In the entries that follow, find the word "output" and report each line it is on.

☆ ☆ ☆

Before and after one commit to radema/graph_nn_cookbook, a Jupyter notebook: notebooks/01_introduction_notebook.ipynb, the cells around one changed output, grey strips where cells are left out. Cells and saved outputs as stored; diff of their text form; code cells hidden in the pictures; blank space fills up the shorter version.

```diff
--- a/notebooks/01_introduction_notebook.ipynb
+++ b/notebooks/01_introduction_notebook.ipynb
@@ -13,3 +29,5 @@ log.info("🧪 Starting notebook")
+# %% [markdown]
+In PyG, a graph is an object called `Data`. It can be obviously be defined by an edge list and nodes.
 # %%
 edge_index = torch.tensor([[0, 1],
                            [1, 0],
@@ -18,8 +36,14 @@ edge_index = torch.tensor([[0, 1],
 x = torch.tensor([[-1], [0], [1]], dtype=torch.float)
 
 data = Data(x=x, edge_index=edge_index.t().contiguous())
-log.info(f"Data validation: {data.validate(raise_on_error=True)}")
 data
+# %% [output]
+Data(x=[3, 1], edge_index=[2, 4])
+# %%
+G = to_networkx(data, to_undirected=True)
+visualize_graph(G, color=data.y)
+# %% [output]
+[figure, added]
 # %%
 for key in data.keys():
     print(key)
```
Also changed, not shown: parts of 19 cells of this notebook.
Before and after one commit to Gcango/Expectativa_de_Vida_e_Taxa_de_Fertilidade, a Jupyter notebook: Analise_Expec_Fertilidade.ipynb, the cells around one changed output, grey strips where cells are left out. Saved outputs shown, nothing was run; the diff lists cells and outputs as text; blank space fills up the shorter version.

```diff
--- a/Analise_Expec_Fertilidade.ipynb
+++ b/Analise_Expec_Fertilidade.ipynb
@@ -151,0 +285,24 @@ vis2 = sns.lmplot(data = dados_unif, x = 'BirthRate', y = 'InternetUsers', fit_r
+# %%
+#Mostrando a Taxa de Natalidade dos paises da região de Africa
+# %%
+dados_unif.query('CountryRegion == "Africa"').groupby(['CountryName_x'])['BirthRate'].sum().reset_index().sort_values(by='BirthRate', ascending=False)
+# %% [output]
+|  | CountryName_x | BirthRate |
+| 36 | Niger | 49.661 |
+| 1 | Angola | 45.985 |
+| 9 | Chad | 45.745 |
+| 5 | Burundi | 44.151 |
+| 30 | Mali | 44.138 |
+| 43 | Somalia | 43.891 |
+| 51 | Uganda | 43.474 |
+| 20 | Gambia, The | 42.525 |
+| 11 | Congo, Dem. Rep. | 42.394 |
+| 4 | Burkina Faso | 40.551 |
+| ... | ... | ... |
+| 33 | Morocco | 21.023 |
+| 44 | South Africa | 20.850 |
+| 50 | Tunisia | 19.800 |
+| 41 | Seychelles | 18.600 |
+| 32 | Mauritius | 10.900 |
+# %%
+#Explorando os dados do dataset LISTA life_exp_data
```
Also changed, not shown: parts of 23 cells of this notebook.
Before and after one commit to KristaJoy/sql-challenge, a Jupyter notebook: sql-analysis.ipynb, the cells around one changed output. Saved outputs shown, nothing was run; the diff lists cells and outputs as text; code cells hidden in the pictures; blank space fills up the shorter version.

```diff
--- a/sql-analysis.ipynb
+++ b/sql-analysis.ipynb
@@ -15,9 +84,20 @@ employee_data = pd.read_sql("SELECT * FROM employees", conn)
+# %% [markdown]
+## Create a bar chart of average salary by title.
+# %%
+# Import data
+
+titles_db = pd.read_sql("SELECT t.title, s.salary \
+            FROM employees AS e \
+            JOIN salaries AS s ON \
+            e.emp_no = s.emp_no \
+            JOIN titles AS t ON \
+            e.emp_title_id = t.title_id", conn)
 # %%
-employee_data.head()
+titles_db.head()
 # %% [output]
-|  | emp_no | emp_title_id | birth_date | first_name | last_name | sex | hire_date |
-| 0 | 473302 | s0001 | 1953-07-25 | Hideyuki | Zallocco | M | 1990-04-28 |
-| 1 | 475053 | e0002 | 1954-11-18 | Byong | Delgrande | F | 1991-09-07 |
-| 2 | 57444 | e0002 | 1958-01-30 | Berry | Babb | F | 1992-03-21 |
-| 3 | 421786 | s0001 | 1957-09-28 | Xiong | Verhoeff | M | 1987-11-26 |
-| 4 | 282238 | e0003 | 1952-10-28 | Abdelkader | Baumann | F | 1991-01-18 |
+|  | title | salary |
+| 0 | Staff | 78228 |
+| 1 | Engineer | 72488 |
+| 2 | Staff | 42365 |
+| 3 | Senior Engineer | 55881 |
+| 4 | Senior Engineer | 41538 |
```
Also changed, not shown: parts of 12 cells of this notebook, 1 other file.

☆ ☆ ☆

(Answer)
Before and after one commit to radema/graph_nn_cookbook, a Jupyter notebook: notebooks/01_introduction_notebook.ipynb, the cells around one changed output, grey strips where cells are left out. Cells and saved outputs as stored; diff of their text form; code cells hidden in the pictures; blank space fills up the shorter version.
+# %% [output]
+# %% [output]
Before and after one commit to Gcango/Expectativa_de_Vida_e_Taxa_de_Fertilidade, a Jupyter notebook: Analise_Expec_Fertilidade.ipynb, the cells around one changed output, grey strips where cells are left out. Saved outputs shown, nothing was run; the diff lists cells and outputs as text; blank space fills up the shorter version.
+# %% [output]
Before and after one commit to KristaJoy/sql-challenge, a Jupyter notebook: sql-analysis.ipynb, the cells around one changed output. Saved outputs shown, nothing was run; the diff lists cells and outputs as text; code cells hidden in the pictures; blank space fills up the shorter version.
 # %% [output]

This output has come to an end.